I'd like to upgrade my WiFi from "WPA2 Personal" to "WPA2 Enterprise" mode because I know that in principle, on a WiFi secured with "WPA2 Personal", devices who know the PSK can sniff on each other's traffic once they captured the association between the station and the AP. In order to reduce the effect that a single compromised device on the WiFi would have (in "WPA2 Personal" mode, it would be able to decrypt other, uncompromised WiFi client's traffic, if it had before captured the "associated requests" from the other clients in promiscuous/monitor mode) I'd like to upgrade my WiFi to "WPA2 Enterprise" security, where, according to my understanding, this is no longer possible.
Now, unfortunately, for "WPA2 Enterprise", you need a RADIUS server.
Now, as far as I understand, the RADIUS server only performs authentication, but does not perform encryption or exchange of key material. So basically, an AP gets an association request from an STA, the client provides credentials, then the AP passes them to the RADIUS server, the RADIUS server says "credentials are OK", then the AP lets the STA associate, otherwise not.
Is this the right model? If so, then the RADIUS server is basically nothing but a database full of user credentials (username and password pairs). If this is so, then I'm curious why they require a full-blown server machine for this, since, even for thousands of users, usernames and passwords are not a lot of data to store and verifying credentials is a fairly basic task, so it seems that this is a thing that could also be easily done by the AP itself. So why require a dedicated server for this?
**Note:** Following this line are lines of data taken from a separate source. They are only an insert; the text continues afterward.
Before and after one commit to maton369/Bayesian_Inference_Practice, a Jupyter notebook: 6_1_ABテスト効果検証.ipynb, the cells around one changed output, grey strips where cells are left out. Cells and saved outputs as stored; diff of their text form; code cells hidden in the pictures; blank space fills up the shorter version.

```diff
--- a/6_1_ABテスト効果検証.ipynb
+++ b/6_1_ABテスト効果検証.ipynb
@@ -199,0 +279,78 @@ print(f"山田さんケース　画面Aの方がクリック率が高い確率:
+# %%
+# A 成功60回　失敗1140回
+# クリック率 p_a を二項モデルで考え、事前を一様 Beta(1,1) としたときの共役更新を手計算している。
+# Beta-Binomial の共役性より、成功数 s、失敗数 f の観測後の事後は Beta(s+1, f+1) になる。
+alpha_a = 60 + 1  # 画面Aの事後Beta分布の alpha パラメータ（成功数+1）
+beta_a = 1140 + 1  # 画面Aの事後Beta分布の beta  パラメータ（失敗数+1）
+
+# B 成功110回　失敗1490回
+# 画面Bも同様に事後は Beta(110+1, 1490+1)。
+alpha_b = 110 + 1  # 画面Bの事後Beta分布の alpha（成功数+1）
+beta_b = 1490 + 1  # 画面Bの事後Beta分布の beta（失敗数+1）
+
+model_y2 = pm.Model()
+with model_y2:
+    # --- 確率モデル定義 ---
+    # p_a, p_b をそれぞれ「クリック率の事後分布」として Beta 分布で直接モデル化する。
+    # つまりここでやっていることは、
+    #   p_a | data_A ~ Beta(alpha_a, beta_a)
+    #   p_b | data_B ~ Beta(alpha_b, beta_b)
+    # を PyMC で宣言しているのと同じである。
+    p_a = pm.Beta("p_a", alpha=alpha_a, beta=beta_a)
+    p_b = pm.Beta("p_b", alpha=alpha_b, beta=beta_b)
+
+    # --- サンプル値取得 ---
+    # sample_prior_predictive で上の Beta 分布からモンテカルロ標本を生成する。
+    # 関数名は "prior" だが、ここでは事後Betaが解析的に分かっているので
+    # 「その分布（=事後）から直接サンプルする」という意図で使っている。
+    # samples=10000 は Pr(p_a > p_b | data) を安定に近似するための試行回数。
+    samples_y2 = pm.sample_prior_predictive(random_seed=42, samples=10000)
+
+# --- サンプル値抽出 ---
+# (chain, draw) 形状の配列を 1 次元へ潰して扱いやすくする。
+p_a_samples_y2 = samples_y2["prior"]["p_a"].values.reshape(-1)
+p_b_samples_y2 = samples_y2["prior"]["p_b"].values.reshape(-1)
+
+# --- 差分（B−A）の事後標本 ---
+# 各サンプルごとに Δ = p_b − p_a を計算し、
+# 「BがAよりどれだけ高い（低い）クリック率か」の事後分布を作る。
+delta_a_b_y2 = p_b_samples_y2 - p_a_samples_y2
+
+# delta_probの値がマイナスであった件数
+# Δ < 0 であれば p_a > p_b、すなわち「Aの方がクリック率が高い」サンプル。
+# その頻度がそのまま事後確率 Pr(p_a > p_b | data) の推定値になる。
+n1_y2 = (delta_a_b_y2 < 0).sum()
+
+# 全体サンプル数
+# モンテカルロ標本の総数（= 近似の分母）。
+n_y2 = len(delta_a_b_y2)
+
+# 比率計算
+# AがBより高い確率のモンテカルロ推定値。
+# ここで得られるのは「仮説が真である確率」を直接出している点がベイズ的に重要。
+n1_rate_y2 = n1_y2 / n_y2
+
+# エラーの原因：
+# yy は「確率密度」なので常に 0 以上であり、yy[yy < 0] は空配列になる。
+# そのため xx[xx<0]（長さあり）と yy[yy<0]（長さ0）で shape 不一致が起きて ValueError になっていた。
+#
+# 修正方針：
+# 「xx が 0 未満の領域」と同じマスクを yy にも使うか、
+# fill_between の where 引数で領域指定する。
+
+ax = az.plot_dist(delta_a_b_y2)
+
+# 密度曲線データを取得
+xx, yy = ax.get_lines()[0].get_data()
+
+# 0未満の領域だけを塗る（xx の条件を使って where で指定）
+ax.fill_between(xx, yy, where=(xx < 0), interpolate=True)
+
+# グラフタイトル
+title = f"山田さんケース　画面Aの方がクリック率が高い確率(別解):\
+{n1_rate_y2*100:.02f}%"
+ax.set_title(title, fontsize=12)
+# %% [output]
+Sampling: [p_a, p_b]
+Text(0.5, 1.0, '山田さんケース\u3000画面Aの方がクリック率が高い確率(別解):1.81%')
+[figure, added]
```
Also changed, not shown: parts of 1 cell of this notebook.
So perhaps I got this wrong and the RADIUS server is not only used for authentication, but for the actual encryption? If an STA sends data to a network using "WPA2 Enterprise", it encrypts it with some session key, then the AP receives the encrypted data, but, contrary to "WPA2 Personal", it cannot decrypt it, so it passes the data on to the RADIUS server, which has the key material (and computational power) to decrypt it. After the RADIUS has obtained the clear text, it then passes the unencrypted material back onto the wired network. Is this how it is done?
The reason I want to know this is the following. I have a rather old device here, which has a RADIUS server running on it. But, like I said, the device is pretty old and thus implements an old version of RADIUS with known security weaknesses. Now I'd like to know whether this would compromise my WiFi security if used for "WPA2 Enterprise" mode encryption. If an attacker can talk to the RADIUS server when not authenticated, this might compromise my network's security, so I should not do this. On the other hand, if the attacker can only talk to the AP, which in turn talks to the RADIUS server for checking the credentials, then a "vulnerable RADIUS server" might not be much of a problem, since the attacker wouldn't get into the WiFi network, and thus wouldn't be able to talk to the RADIUS server, in the first place. The only device talking to the RADIUS server would be the AP itself, for checking the credentials, with all the key material generated and cryptography performed on the (uncompromised) AP itself. The attacker would get revoked and thus not be able to join the network and exploit weaknesses on the potentially vulnerable RADIUS server.
So how exactly is the RADIUS server involved with "WPA2 Enterprise" security?